  • Erythrodermic is the least common form or psoriasis and also the most dangerous form. It is characterized by periodic, widespread, fiery redness of the skin and the shedding of scales in sheets, rather than smaller flakes. The reddening and shedding of the skin are often accompanied by severe itching and pain, heart rate increase, and fluctuating body temperature. If this rare form develops, see your dermatologist immediately.

What triggers psoriasis?

People with psoriasis have flare ups that are caused by “triggers.” Triggers are not universal – what may cause one person’s psoriasis to become active may not affect another’s. There are four main factors that are recognized as triggers that may induce flare ups:

  • Stress – it is common for 30 to 50 percent of patients to report a flare up following stress, usually within 30 days of the stress event. It is important for psoriasis sufferers to effectively cope with stress.
  • Skin Injury – studies have shown that up to 90 percent of patients have a flare up that will develop in the injured site as it heals.
  • Infection – a study of 245 children revealed that 25 percent had an onset of psoriasis following an infection such as upper respiratory infections. Infections are a common trigger to the guttate subtype of psoriasis.
  • Alcohol – researchers believe that heavy alcohol consumption affects psoriasis by slowing down or stopping the effects of the medications, lowering your immune function, increasing inflammation and causing dehydration. All of these effects of alcohol consumption tie heavily into the healthiness of your skin.
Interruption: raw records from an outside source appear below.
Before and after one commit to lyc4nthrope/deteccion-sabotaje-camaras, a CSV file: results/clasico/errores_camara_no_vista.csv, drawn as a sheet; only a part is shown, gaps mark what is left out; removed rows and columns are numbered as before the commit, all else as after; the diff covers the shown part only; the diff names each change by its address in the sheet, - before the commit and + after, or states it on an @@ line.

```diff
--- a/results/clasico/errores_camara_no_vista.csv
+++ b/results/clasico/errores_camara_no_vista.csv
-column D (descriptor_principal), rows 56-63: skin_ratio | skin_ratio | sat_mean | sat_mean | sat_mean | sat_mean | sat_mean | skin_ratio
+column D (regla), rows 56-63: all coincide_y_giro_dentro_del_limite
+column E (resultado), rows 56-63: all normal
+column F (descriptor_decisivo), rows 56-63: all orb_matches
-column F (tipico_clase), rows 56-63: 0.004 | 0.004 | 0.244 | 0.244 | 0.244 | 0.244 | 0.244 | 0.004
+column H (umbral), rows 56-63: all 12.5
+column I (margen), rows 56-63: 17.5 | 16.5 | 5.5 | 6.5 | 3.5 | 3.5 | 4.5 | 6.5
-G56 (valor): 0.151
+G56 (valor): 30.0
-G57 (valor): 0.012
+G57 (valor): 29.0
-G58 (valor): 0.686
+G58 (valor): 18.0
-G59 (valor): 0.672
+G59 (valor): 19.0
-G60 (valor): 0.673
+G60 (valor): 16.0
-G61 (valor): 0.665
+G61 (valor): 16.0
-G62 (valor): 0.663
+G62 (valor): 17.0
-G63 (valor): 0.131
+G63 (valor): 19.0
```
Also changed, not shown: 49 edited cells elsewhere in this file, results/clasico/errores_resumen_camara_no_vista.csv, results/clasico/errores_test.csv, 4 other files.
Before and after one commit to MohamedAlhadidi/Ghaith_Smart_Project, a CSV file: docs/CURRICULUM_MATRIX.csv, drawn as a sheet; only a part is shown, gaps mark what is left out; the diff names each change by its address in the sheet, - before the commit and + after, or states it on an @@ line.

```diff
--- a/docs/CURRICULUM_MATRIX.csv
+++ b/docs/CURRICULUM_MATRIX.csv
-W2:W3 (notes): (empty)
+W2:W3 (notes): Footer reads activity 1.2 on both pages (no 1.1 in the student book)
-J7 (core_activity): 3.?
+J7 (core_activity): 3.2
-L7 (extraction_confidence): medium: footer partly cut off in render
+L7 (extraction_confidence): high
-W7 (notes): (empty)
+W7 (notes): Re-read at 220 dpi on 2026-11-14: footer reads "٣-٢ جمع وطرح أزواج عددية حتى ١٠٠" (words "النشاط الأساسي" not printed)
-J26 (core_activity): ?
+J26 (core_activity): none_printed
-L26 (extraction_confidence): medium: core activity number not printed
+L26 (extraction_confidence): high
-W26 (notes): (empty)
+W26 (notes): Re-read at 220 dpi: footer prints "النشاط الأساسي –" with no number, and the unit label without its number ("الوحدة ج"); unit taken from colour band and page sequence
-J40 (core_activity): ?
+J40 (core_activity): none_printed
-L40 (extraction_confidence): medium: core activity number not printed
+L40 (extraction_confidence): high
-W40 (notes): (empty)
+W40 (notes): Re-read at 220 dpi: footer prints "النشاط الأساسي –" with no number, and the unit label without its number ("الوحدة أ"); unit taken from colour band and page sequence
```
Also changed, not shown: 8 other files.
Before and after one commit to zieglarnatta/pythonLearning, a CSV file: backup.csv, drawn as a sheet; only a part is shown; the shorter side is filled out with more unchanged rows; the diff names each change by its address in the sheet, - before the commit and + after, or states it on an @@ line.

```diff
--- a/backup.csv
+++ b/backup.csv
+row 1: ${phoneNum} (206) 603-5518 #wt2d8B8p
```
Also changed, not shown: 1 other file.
How is psoriasis treated?

While there is no cure for psoriasis, there are treatment options available to help prevent flare ups and alleviate the symptoms. Treatment depends on how serious the disease, the size of the psoriasis patches and the type of psoriasis. Treatments work differently for each sufferer. Your dermatologist may switch treatments if one doesn’t work, if there is a bad reaction or if your current treatment stops working.  Common treatment options include topical treatments, light therapy, prescription medication or combination therapy.

Skin Struggles?

If you are struggling with psoriasis or other skin issues and don’t know where to turn, the skin health experts at Forefront Dermatology are ready to help.  To find the Forefront dermatologist nearest you, visit the locations page today.

Quick Facts about Psoriasis

August is national psoriasis awareness month. Chances are if you or someone you know doesn’t suffer from psoriasis then you most likely do not know a lot about this skin condition.  While psoriasis isn’t contagious, awareness is:

125 Million – the number of people affected by psoriasis worldwide

7.5 Million – the number of people affected by psoriasis in the United States

Scaling, itching, thick red skin – the most common symptoms of psoriasis

10 to 30 – the percentage of psoriasis patients that experience arthritis symptoms as a result of their condition

Scalp, Knees, Elbows, Hands and Feet – the most common areas on the body where psoriasis occurs

15 to 35 – the average age range where people have their first psoriasis outbreak

60 – the percentage of people with psoriasis who reported their disease is a large problem in their everyday life

26 – the average number of work days missed in a year by a psoriasis patient as a result of their illness

10% – the likelihood of a child developing psoriasis if one of his or her parents is affected by it

50% – the likelihood of a child developing psoriasis if both parents are affected by it

0 – the number of cures for psoriasis

While psoriasis has no cure there is hope for a cure. Researchers are studying psoriasis now more than ever before. They now have a strong understanding of the genetic causes of psoriasis and how it affects the immune system. While there is no cure, there is an abundance of excellent treatment options to control or manage your psoriasis and its symptoms.

Skin Struggles?

If you are struggling with psoriasis or other skin issues and don’t know where to turn, the skin health experts at Forefront Dermatology are ready to help.  To find the Forefront dermatologist nearest you, visit the locations page today.